» Exercise directions
What lines of the data include the string "speed"? Copy them all.

── Data records

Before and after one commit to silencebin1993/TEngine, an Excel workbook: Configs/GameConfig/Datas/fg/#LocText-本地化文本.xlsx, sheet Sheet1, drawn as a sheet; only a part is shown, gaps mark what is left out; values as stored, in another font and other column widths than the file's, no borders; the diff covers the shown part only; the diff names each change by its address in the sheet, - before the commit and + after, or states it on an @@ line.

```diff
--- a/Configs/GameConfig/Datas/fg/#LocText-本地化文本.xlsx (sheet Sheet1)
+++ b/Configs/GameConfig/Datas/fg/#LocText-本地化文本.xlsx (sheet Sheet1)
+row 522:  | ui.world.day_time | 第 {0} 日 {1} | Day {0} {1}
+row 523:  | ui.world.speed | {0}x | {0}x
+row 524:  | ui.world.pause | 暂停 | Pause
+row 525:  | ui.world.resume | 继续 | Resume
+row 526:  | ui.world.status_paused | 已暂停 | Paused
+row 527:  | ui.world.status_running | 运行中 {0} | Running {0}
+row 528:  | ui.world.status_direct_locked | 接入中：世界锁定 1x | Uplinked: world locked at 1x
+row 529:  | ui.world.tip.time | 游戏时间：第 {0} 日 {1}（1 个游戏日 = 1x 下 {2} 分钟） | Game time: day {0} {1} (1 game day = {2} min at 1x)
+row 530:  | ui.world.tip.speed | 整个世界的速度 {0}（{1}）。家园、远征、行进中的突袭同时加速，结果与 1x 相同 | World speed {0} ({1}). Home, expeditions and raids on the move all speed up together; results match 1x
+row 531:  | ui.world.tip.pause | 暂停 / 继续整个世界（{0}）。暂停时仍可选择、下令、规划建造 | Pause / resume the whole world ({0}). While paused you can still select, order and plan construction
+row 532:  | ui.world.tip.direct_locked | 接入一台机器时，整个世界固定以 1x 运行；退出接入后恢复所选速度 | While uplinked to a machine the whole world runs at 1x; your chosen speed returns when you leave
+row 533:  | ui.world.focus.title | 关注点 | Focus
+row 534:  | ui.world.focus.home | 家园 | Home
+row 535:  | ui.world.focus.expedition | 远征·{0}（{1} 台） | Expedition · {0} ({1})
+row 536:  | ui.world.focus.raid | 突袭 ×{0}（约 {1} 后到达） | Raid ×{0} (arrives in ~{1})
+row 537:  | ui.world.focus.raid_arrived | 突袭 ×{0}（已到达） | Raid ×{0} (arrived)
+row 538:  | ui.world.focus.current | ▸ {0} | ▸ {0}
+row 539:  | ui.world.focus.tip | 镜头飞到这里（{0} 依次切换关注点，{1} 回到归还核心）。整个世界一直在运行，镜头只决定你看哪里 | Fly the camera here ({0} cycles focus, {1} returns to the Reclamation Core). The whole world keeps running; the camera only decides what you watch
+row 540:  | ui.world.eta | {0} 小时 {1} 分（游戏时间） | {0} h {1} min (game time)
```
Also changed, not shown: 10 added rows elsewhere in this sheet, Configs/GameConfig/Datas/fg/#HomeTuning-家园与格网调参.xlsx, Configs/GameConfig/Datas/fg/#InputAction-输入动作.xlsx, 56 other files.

────

» Reply to the task
+row 523:  | ui.world.speed | {0}x | {0}x
+row 530:  | ui.world.tip.speed | 整个世界的速度 {0}（{1}）。家园、远征、行进中的突袭同时加速，结果与 1x 相同 | World speed {0} ({1}). Home, expeditions and raids on the move all speed up together; results match 1x
+row 532:  | ui.world.tip.direct_locked | 接入一台机器时，整个世界固定以 1x 运行；退出接入后恢复所选速度 | While uplinked to a machine the whole world runs at 1x; your chosen speed returns when you leave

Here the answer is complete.